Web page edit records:
Start of Block

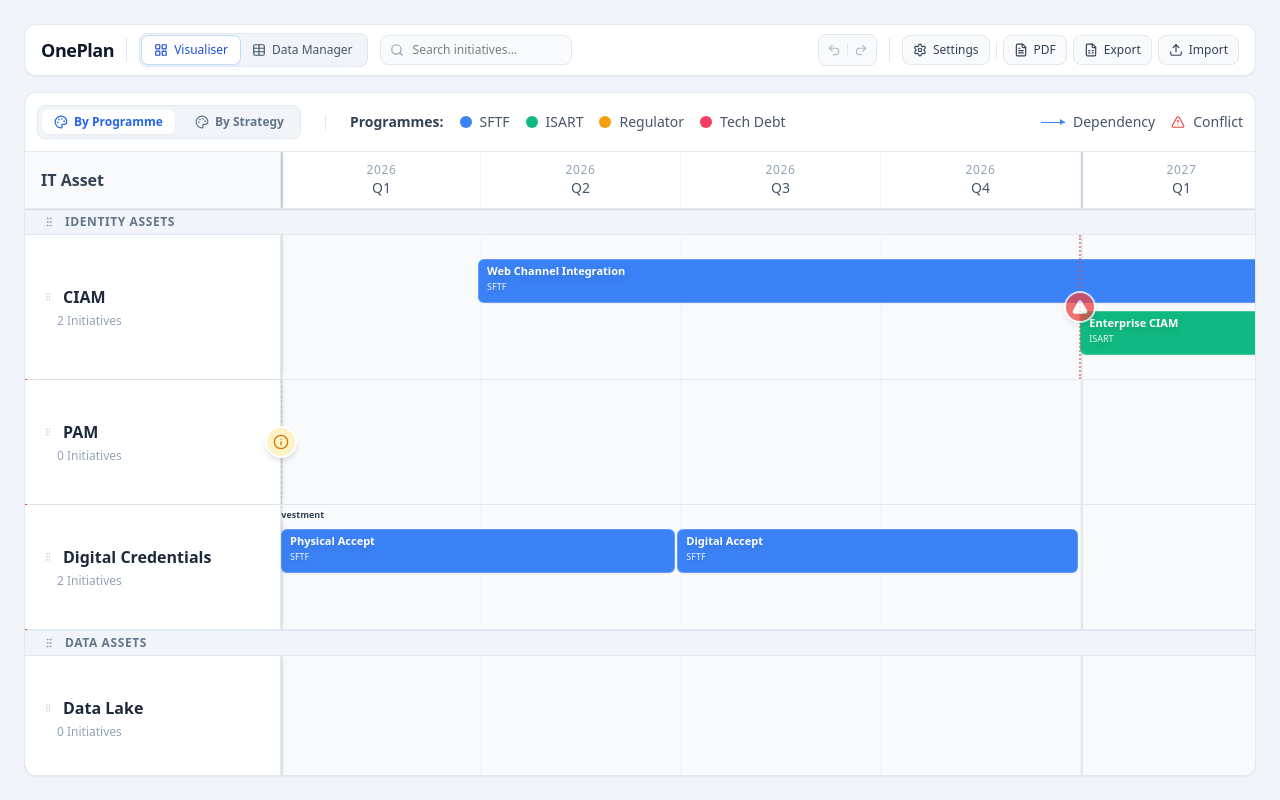
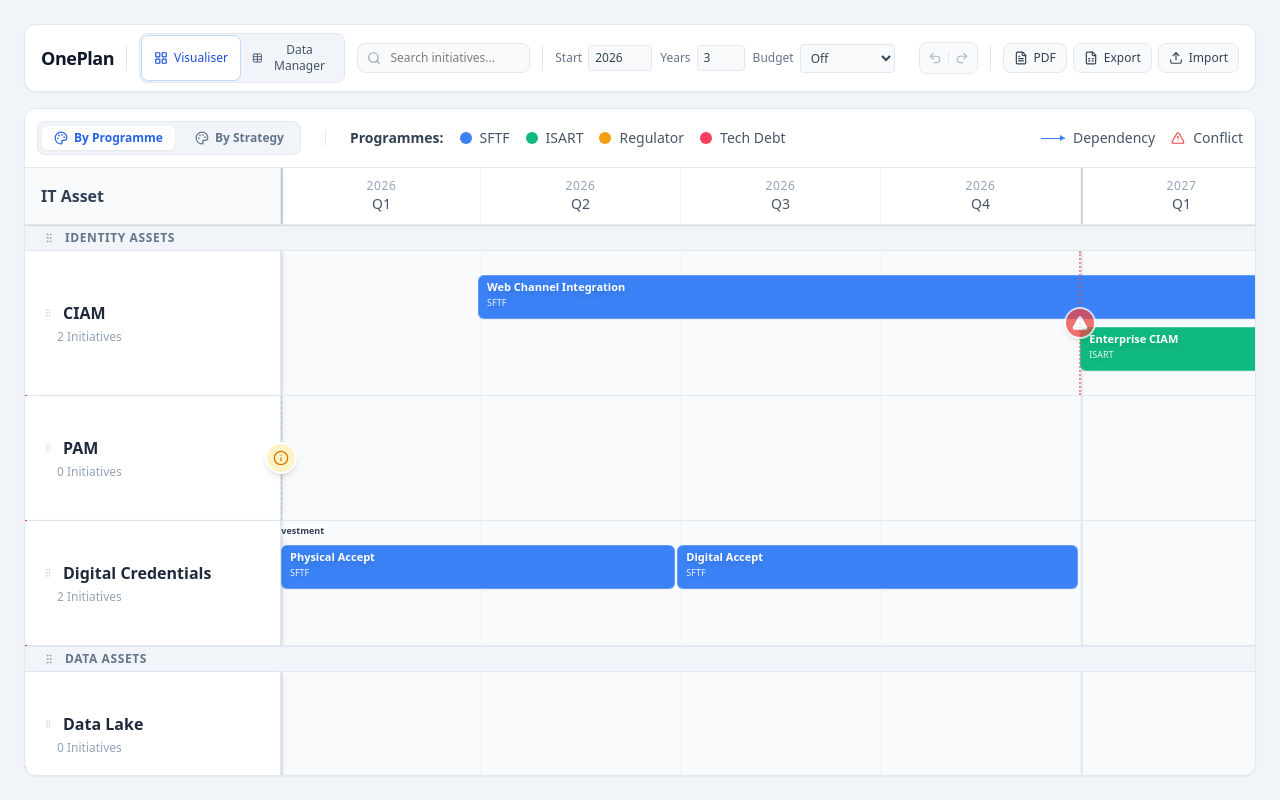
Before and after one commit to waylonkenning/OnePlan, a React (Vite) app: page / in a window 1280 px wide. Built offline with nearby package versions, Linux system fonts and the light colour scheme.

Commit message:
refactor: inline timeline settings into header bar, remove settings popover

```diff
--- a/src/App.tsx
+++ b/src/App.tsx
@@ -251,6 +251,68 @@ export default function App() {
           />
         </div>
 
+        <div className="w-px h-6 bg-slate-200" />
+
+        {/* Inline Timeline Settings */}
+        <div className="flex items-center gap-2">
+          <label className="flex items-center gap-1.5 text-xs text-slate-500">
+            Start
+            <input
+              type="number"
+              min="2000"
+              max="2100"
+              value={timelineSettings.startYear}
+              onChange={(e) => {
+                const val = parseInt(e.target.value);
+                if (val >= 2000 && val <= 2100) {
+                  handleUpdate({
+                    assets, initiatives, milestones, programmes, strategies, dependencies, assetCategories,
+                    timelineSettings: { ...timelineSettings, startYear: val },
+                  });
+                }
+              }}
+              className="w-16 px-1.5 py-1 bg-slate-50 border border-slate-200 rounded text-xs text-slate-700 focus:outline-none focus:ring-1 focus:ring-blue-500"
+            />
+          </label>
+          <label className="flex items-center gap-1.5 text-xs text-slate-500">
+            Years
+            <input
+              type="number"
+              min="1"
+              max="20"
+              value={timelineSettings.yearsToShow}
+              onChange={(e) => {
+                const val = parseInt(e.target.value);
+                if (val >= 1 && val <= 20) {
+                  handleUpdate({
+                    assets, initiatives, milestones, programmes, strategies, dependencies, assetCategories,
+                    timelineSettings: { ...timelineSettings, yearsToShow: val },
+                  });
+                }
+              }}
+              className="w-12 px-1.5 py-1 bg-slate-50 border border-slate-200 rounded text-xs text-slate-700 focus:outline-none focus:ring-1 focus:ring-blue-500"
+            />
+          </label>
+          <label className="flex items-center gap-1.5 text-xs text-slate-500">
+            Budget
+            <select
+              id="budgetVisualisation"
+              value={timelineSettings.budgetVisualisation || 'off'}
+              onChange={(e) => {
+                handleUpdate({
+                  assets, initiatives, milestones, programmes, strategies, dependencies, assetCategories,
+                  timelineSettings: { ...timelineSettings, budgetVisualisation: e.target.value as 'off' | 'bar-height' | 'label' },
+                });
+              }}
+              className="px-1.5 py-1 bg-slate-50 border border-slate-200 rounded text-xs text-slate-700 focus:outline-none focus:ring-1 focus:ring-blue-500"
+            >
+              <option value="off">Off</option>
+              <option value="bar-height">Bar Height</option>
+              <option value="label">Label</option>
+            </select>
+          </label>
+        </div>
+
         {/* Spacer pushes remaining items right */}
         <div className="flex-1" />
 
@@ -277,7 +339,7 @@ export default function App() {
 
         <div className="w-px h-6 bg-slate-200" />
 
-        {/* Data Controls (Settings, Export, Import) */}
+        {/* Data Controls (Export, Import only) */}
         <DataControls
           data={{ assets, initiatives, milestones, programmes, strategies, dependencies, assetCategories, timelineSettings }}
           onImport={handleUpdate}
--- a/src/components/DataControls.tsx
+++ b/src/components/DataControls.tsx
@@ -1,5 +1,5 @@
 import React, { useRef, useState } from 'react';
-import { Download, Upload, FileSpreadsheet, FileText, Settings, X, AlertCircle, Check } from 'lucide-react';
+import { Upload, FileSpreadsheet, FileText, AlertCircle, Check } from 'lucide-react';
 import { exportToExcel, importFromExcel } from '../lib/excel';
 import { exportToPDF } from '../lib/pdf';
 import { Asset, Initiative, Milestone, Programme, Strategy, Dependency, AssetCategory, TimelineSettings } from '../types';
@@ -30,12 +30,6 @@ interface DataControlsProps {
 
 export function DataControls({ data, onImport, timelineId }: DataControlsProps) {
   const fileInputRef = useRef<HTMLInputElement>(null);
-  const [showSettings, setShowSettings] = useState(false);
-  const [localSettings, setLocalSettings] = useState({
-    startYear: data.timelineSettings?.startYear?.toString() || '2026',
-    yearsToShow: data.timelineSettings?.yearsToShow?.toString() || '3',
-    budgetVisualisation: data.timelineSettings?.budgetVisualisation || 'off'
-  });
   const [importPreviewData, setImportPreviewData] = useState<Partial<typeof data> | null>(null);
   const [showImportModal, setShowImportModal] = useState(false);
 
@@ -78,19 +72,6 @@ export function DataControls({ data, onImport, timelineId }: DataControlsProps)
     if (fileInputRef.current) {
       fileInputRef.current.value = '';
     }
-  };
-
-  const handleSaveSettings = () => {
-    console.log('handleSaveSettings called with:', localSettings);
-    onImport({
-      ...data,
-      timelineSettings: {
-        startYear: parseInt(localSettings.startYear.toString()) || new Date().getFullYear(),
-        yearsToShow: parseInt(localSettings.yearsToShow.toString()) || 3,
-        budgetVisualisation: localSettings.budgetVisualisation as 'off' | 'bar-height' | 'label',
-      },
-    });
-    setShowSettings(false);
   };
 
   const handleOverwriteImport = () => {
@@ -144,83 +125,6 @@ export function DataControls({ data, onImport, timelineId }: DataControlsProps)
 
   return (
     <div className="flex items-center gap-1.5 relative">
-      <button
-        onClick={() => setShowSettings(!showSettings)}
-        className="flex items-center gap-1.5 px-2.5 py-1.5 bg-slate-50 border border-slate-200 rounded-lg text-xs font-medium text-slate-700 hover:bg-slate-100 transition-colors"
-        title="Timeline Settings"
-      >
-        <Settings size={14} />
-        Settings
-      </button>
-
-      {showSettings && (
-        <div className="absolute top-10 right-0 w-64 bg-white border border-slate-200 rounded-lg shadow-xl z-50 p-4">
-          <div className="flex justify-between items-center mb-4">
-            <h3 className="font-semibold text-slate-800">Timeline Settings</h3>
-            <button onClick={() => setShowSettings(false)} className="text-slate-400 hover:text-slate-600">
-              <X size={16} />
-            </button>
-          </div>
-
-          <div className="space-y-4">
-            <div>
-              <label htmlFor="startYear" className="block text-sm font-medium text-slate-700 mb-1">
-                Start Year
-              </label>
-              <input
-                id="startYear"
-                type="number"
-                min="2000"
-                max="2100"
-                value={localSettings.startYear}
-                onChange={(e) => setLocalSettings(prev => ({ ...prev, startYear: e.target.value }))}
-                className="w-full px-3 py-2 border border-slate-300 rounded-md focus:outline-none focus:ring-2 focus:ring-blue-500"
-              />
-            </div>
-
-            <div>
-              <label htmlFor="yearsToShow" className="block text-sm font-medium text-slate-700 mb-1">
-                Years to Show
-              </label>
-              <input
-                id="yearsToShow"
-                type="number"
-                min="1"
-                max="20"
-                value={localSettings.yearsToShow}
-                onChange={(e) => setLocalSettings(prev => ({ ...prev, yearsToShow: e.target.value }))}
-                className="w-full px-3 py-2 border border-slate-300 rounded-md focus:outline-none focus:ring-2 focus:ring-blue-500"
-              />
-            </div>
-
-            <div>
-              <label htmlFor="budgetVisualisation" className="block text-sm font-medium text-slate-700 mb-1">
-                Budget Visualisation
-              </label>
-              <select
-                id="budgetVisualisation"
-                value={localSettings.budgetVisualisation}
-                onChange={(e) => setLocalSettings(prev => ({ ...prev, budgetVisualisation: e.target.value as any }))}
-                className="w-full px-3 py-2 border border-slate-300 rounded-md focus:outline-none focus:ring-2 focus:ring-blue-500 bg-white"
-              >
-                <option value="off">Off</option>
-                <option value="bar-height">Bar Height</option>
-                <option value="label">Right-aligned Label</option>
-              </select>
-            </div>
-
-            <button
-              onClick={handleSaveSettings}
-              className="w-full py-2 bg-blue-600 hover:bg-blue-700 text-white rounded-md font-medium transition-colors"
-            >
-              Save Settings
-            </button>
-          </div>
-        </div>
-      )}
-
-      <div className="h-4 w-px bg-slate-200" />
-
       <button
         onClick={handleExportPDF}
         className="flex items-center gap-1.5 px-2.5 py-1.5 bg-slate-50 border border-slate-200 rounded-lg text-xs font-medium text-slate-700 hover:bg-slate-100 transition-colors"
```
Also changed, not shown: 2 other files (tests, documents, lock files or other folders).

End of Block

● **Brief**: State how many lines in the records above contain the word "button". Write the number alone.

● **Reply to the exercise**: 7